■ **The problem**
Going through the material below, please gather all lines with the word "IGCSE" in them.

■ **Data provided**

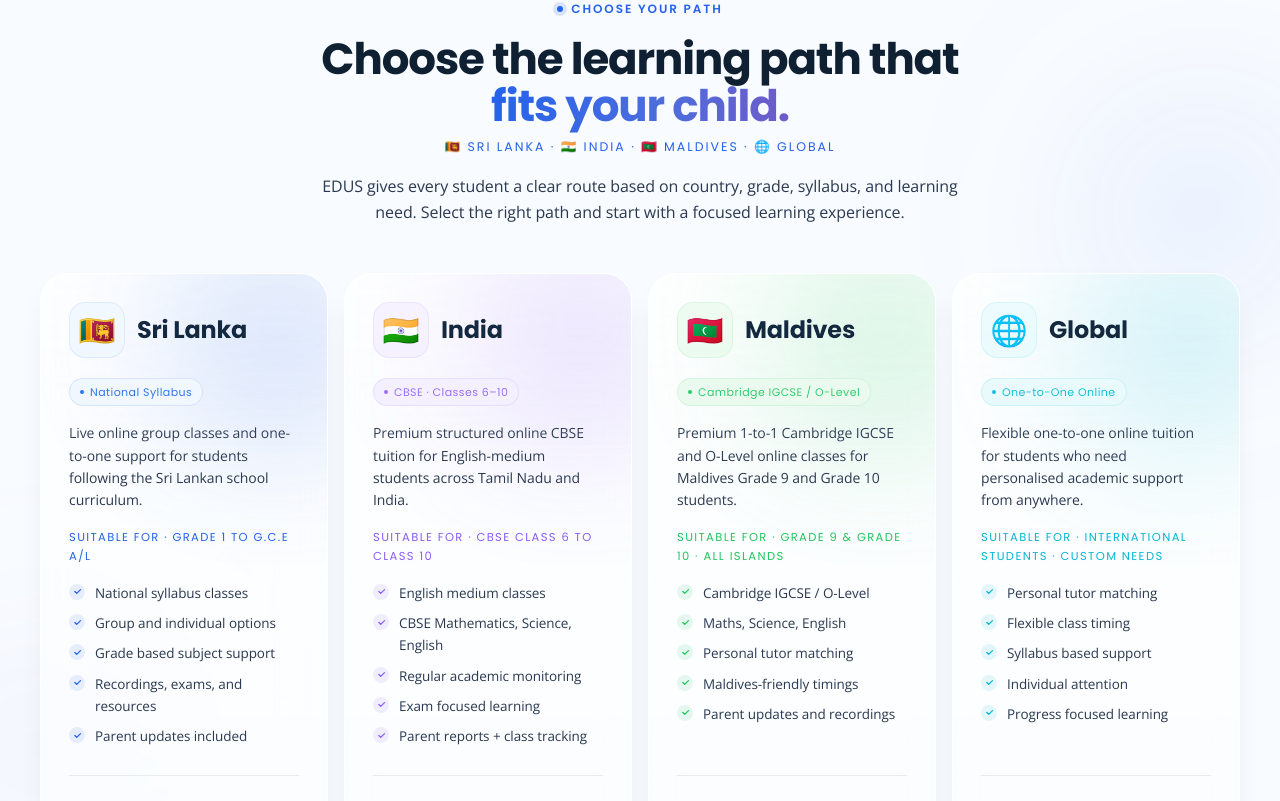
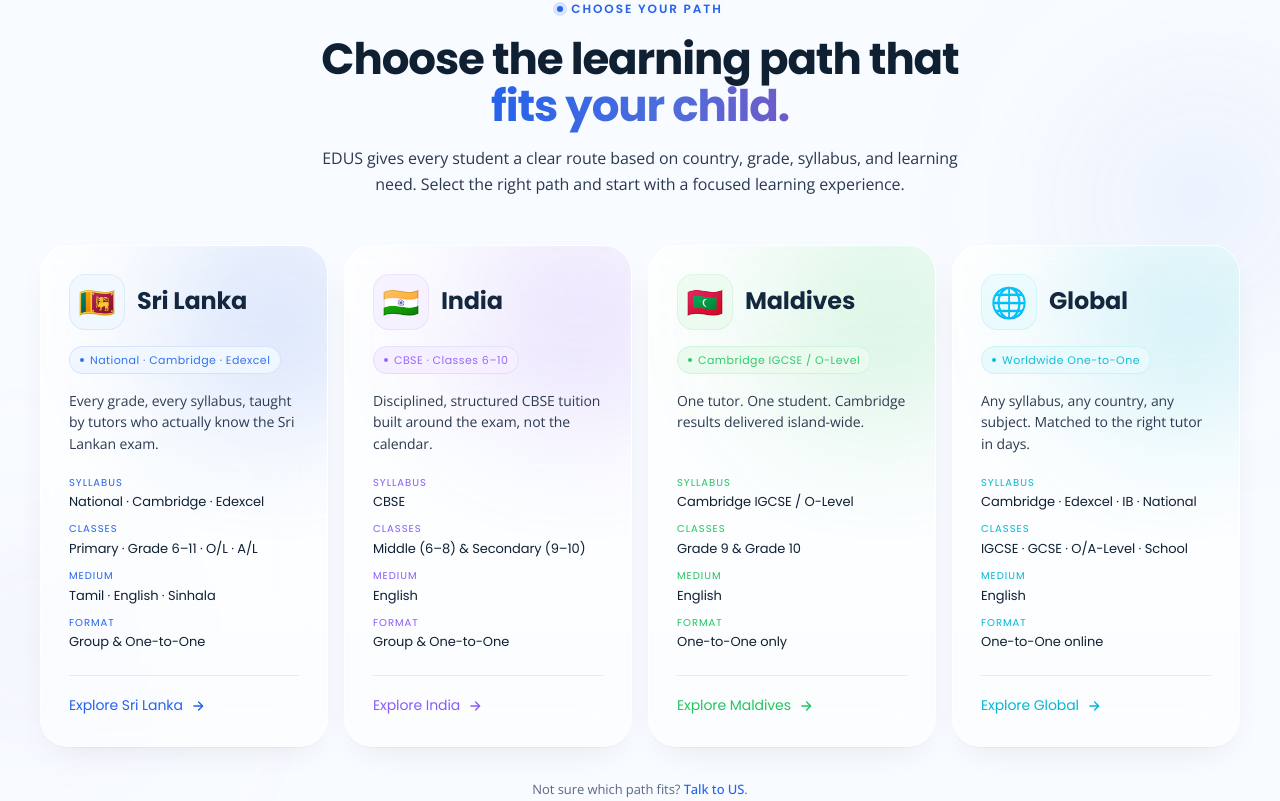
Before and after one commit to edustutor/edusmainwebsite, a Next.js app: page / in a window 1280 px wide. Shown: the part 1178-1979 px from the top of the page. Built offline with nearby package versions, Linux system fonts and the light colour scheme.

Commit message:
feat: restructure Region data model to include hooks and facts for enhanced clarity

```diff
--- a/components/RegionSelector.tsx
+++ b/components/RegionSelector.tsx
@@ -9,13 +9,14 @@
   fadeUp, staggerContainer, sectionRevealStrong, glassHover, inView,
 } from "@/lib/motion";
 
+type RegionFact = { label: string; value: string };
+
 type Region = {
   flag: string;
   title: string;
   tag: string;
-  description: string;
-  suitableFor: string;
-  features: string[];
+  hook: string;
+  facts: RegionFact[];
   cta: string;
   href: string;
   tint: string;
@@ -26,15 +27,13 @@
   {
     flag: "🇱🇰",
     title: "Sri Lanka",
-    tag: "National Syllabus",
-    description: "Live online group classes and one-to-one support for students following the Sri Lankan school curriculum.",
-    suitableFor: "Grade 1 to G.C.E A/L",
-    features: [
-      "National syllabus classes",
-      "Group and individual options",
-      "Grade based subject support",
-      "Recordings, exams, and resources",
-      "Parent updates included",
+    tag: "National · Cambridge · Edexcel",
+    hook: "Every grade, every syllabus, taught by tutors who actually know the Sri Lankan exam.",
+    facts: [
+      { label: "Syllabus", value: "National · Cambridge · Edexcel" },
+      { label: "Classes",  value: "Primary · Grade 6–11 · O/L · A/L" },
+      { label: "Medium",   value: "Tamil · English · Sinhala" },
+      { label: "Format",   value: "Group & One-to-One" },
     ],
     cta: "Explore Sri Lanka",
     href: "/sl",
@@ -44,14 +43,12 @@
     flag: "🇮🇳",
     title: "India",
     tag: "CBSE · Classes 6–10",
-    description: "Premium structured online CBSE tuition for English-medium students across Tamil Nadu and India.",
-    suitableFor: "CBSE Class 6 to Class 10",
-    features: [
-      "English medium classes",
-      "CBSE Mathematics, Science, English",
-      "Regular academic monitoring",
-      "Exam focused learning",
-      "Parent reports + class tracking",
+    hook: "Disciplined, structured CBSE tuition built around the exam, not the calendar.",
+    facts: [
+      { label: "Syllabus", value: "CBSE" },
+      { label: "Classes",  value: "Middle (6–8) & Secondary (9–10)" },
+      { label: "Medium",   value: "English" },
+      { label: "Format",   value: "Group & One-to-One" },
     ],
     cta: "Explore India",
     href: "/in",
@@ -61,14 +58,12 @@
     flag: "🇲🇻",
     title: "Maldives",
     tag: "Cambridge IGCSE / O-Level",
-    description: "Premium 1-to-1 Cambridge IGCSE and O-Level online classes for Maldives Grade 9 and Grade 10 students.",
-    suitableFor: "Grade 9 & Grade 10 · All Islands",
-    features: [
-      "Cambridge IGCSE / O-Level",
-      "Maths, Science, English",
-      "Personal tutor matching",
-      "Maldives-friendly timings",
-      "Parent updates and recordings",
+    hook: "One tutor. One student. Cambridge results delivered island-wide.",
+    facts: [
+      { label: "Syllabus", value: "Cambridge IGCSE / O-Level" },
+      { label: "Classes",  value: "Grade 9 & Grade 10" },
+      { label: "Medium",   value: "English" },
+      { label: "Format",   value: "One-to-One only" },
     ],
     cta: "Explore Maldives",
     href: "/mv",
@@ -77,17 +72,15 @@
   {
     flag: "🌐",
     title: "Global",
-    tag: "One-to-One Online",
-    description: "Flexible one-to-one online tuition for students who need personalised academic support from anywhere.",
-    suitableFor: "International students · Custom needs",
-    features: [
-      "Personal tutor matching",
-      "Flexible class timing",
-      "Syllabus based support",
-      "Individual attention",
-      "Progress focused learning",
+    tag: "Worldwide One-to-One",
+    hook: "Any syllabus, any country, any subject. Matched to the right tutor in days.",
+    facts: [
+      { label: "Syllabus", value: "Cambridge · Edexcel · IB · National" },
+      { label: "Classes",  value: "IGCSE · GCSE · O/A-Level · School" },
+      { label: "Medium",   value: "English" },
+      { label: "Format",   value: "One-to-One online" },
     ],
-    cta: "Book One-to-One",
+    cta: "Explore Global",
     href: "/global",
     tint: "#06B6D4", tintSoft: "#E6FAFD",
   },
@@ -133,9 +126,6 @@
           <h2 className="heading mt-4" style={{ fontSize: "var(--fs-display)" }}>
             Choose the learning path that <em>fits your child.</em>
           </h2>
-          <p className="mt-2 text-[12.5px] font-[family-name:var(--font-display)] font-600 uppercase tracking-[0.16em] text-[#2563EB]">
-            🇱🇰 Sri Lanka · 🇮🇳 India · 🇲🇻 Maldives · 🌐 Global
-          </p>
           <p className="text-[#2B3950] text-[16px] mt-4 leading-relaxed">
             EDUS gives every student a clear route based on country, grade, syllabus, and learning need.
             Select the right path and start with a focused learning experience.
@@ -183,48 +173,36 @@
                     </div>
 
                     <span
-                      className="mt-5 inline-flex items-center gap-1.5 px-2.5 py-1 rounded-full text-[11px] font-[family-name:var(--font-display)] font-700 tracking-[0.04em] self-start"
+                      className="mt-4 inline-flex items-center gap-1.5 px-2.5 py-1 rounded-full text-[11px] font-[family-name:var(--font-display)] font-700 tracking-[0.04em] self-start"
                       style={{ background: r.tintSoft, color: r.tint, border: `1px solid ${r.tint}25` }}
                     >
                       <span className="w-1 h-1 rounded-full" style={{ background: r.tint }} />
                       {r.tag}
                     </span>
 
-                    <p className="text-[#2B3950] text-[14px] mt-4 leading-[1.6]">{r.description}</p>
-
-                    <p className="mt-4 text-[11.5px] font-[family-name:var(--font-display)] font-600 uppercase tracking-[0.12em]" style={{ color: r.tint }}>
-                      Suitable for · {r.suitableFor}
+                    <p className="text-[#2B3950] text-[14px] mt-4 leading-[1.55] flex-1">
+                      {r.hook}
                     </p>
 
-                    <ul className="mt-4 space-y-2 text-[13.5px] flex-1">
-                      {r.features.map((f, i) => (
-                        <m.li
-                          key={f}
-                          initial={{ opacity: 0, x: -8 }}
-                          whileInView={{
-                            opacity: 1,
-                            x: 0,
-                            transition: { delay: 0.1 + i * 0.05, duration: 0.4 },
-                          }}
-                          viewport={inView}
-                          className="flex items-start gap-2.5 text-[#2B3950]"
-                        >
-                          <span
-                            className="inline-flex w-4 h-4 mt-0.5 rounded-full items-center justify-center shrink-0"
-                            style={{ background: `${r.tint}1A` }}
+                    <dl className="mt-5 space-y-2.5">
+                      {r.facts.map((f) => (
+                        <div key={f.label}>
+                          <dt
+                            className="text-[10px] font-[family-name:var(--font-display)] font-700 uppercase tracking-[0.10em]"
+                            style={{ color: r.tint }}
                           >
-                            <svg width="9" height="9" viewBox="0 0 24 24" fill="none" stroke={r.tint} strokeWidth="3.5" aria-hidden>
-                              <path d="M5 12l5 5L20 7" strokeLinecap="round" strokeLinejoin="round" />
-                            </svg>
-                          </span>
-                          {f}
-                        </m.li>
+                            {f.label}
+                          </dt>
+                          <dd className="mt-0.5 text-[13px] text-[#102033] font-[family-name:var(--font-display)] font-600 leading-[1.4]">
+                            {f.value}
+                          </dd>
+                        </div>
                       ))}
-                    </ul>
+                    </dl>
 
-                    <div className="mt-7 pt-5 border-t border-[rgba(16,32,51,0.08)]">
+                    <div className="mt-6 pt-4 border-t border-[rgba(16,32,51,0.08)]">
                       <span
-                        className="inline-flex items-center gap-2 font-[family-name:var(--font-display)] font-600 text-[14px]"
+                        className="inline-flex items-center gap-2 font-[family-name:var(--font-display)] font-700 text-[14px]"
                         style={{ color: r.tint }}
                       >
                         {r.cta}
```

■ **Task answer**
     tag: "Cambridge IGCSE / O-Level",
-    description: "Premium 1-to-1 Cambridge IGCSE and O-Level online classes for Maldives Grade 9 and Grade 10 students.",
-      "Cambridge IGCSE / O-Level",
+      { label: "Syllabus", value: "Cambridge IGCSE / O-Level" },
+      { label: "Classes",  value: "IGCSE · GCSE · O/A-Level · School" },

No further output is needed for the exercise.